*WHAT TO WORK ON*: Spot each line in the records below where the word "project" occurs, then copy it.

*** RECORD EXCERPTS Section Begins ***

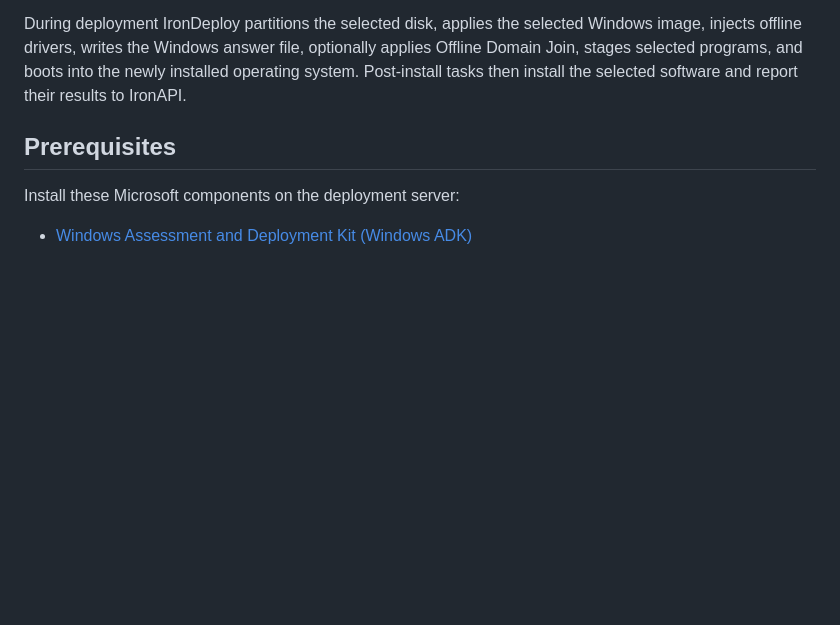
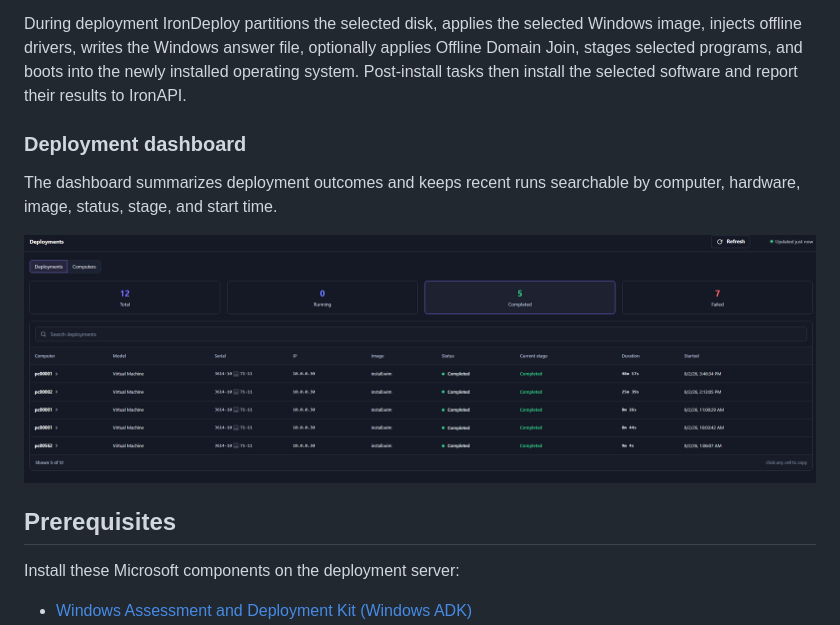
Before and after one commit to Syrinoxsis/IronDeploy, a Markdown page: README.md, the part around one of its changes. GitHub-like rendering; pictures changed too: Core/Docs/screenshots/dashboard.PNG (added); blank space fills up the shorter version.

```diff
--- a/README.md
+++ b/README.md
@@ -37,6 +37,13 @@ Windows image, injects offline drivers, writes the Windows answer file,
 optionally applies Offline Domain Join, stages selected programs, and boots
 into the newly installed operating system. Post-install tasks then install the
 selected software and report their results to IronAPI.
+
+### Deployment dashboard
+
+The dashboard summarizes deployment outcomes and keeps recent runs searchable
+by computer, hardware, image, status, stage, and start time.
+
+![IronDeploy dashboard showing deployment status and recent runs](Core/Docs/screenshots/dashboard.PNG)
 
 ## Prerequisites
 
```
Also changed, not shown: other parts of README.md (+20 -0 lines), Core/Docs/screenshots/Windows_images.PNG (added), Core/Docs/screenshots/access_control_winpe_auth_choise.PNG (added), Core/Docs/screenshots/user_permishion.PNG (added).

*** RECORD EXCERPTS Section Ends ***
*** RECORD EXCERPTS Section Begins ***

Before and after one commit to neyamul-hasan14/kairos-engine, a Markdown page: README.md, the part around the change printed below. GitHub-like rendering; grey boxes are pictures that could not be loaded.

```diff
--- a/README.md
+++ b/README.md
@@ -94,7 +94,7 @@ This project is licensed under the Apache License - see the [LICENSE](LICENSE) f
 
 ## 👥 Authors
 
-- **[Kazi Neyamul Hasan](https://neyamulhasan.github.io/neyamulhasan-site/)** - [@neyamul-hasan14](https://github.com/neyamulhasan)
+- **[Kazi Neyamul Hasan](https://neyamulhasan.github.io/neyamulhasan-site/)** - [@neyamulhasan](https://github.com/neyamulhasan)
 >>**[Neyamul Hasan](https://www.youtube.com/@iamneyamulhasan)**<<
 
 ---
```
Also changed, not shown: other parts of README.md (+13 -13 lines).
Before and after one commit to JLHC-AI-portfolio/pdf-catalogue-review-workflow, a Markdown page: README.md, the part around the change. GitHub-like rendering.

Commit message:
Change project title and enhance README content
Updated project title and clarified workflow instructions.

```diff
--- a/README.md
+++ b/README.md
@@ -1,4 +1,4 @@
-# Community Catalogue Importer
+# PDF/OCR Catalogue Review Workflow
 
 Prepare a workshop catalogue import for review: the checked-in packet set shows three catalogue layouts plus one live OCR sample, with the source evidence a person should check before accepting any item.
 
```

*** RECORD EXCERPTS Section Ends ***

*SOLUTION TO THIS EXERCISE*:
@@ -94,7 +94,7 @@ This project is licensed under the Apache License - see the [LICENSE](LICENSE) f
Change project title and enhance README content
Updated project title and clarified workflow instructions.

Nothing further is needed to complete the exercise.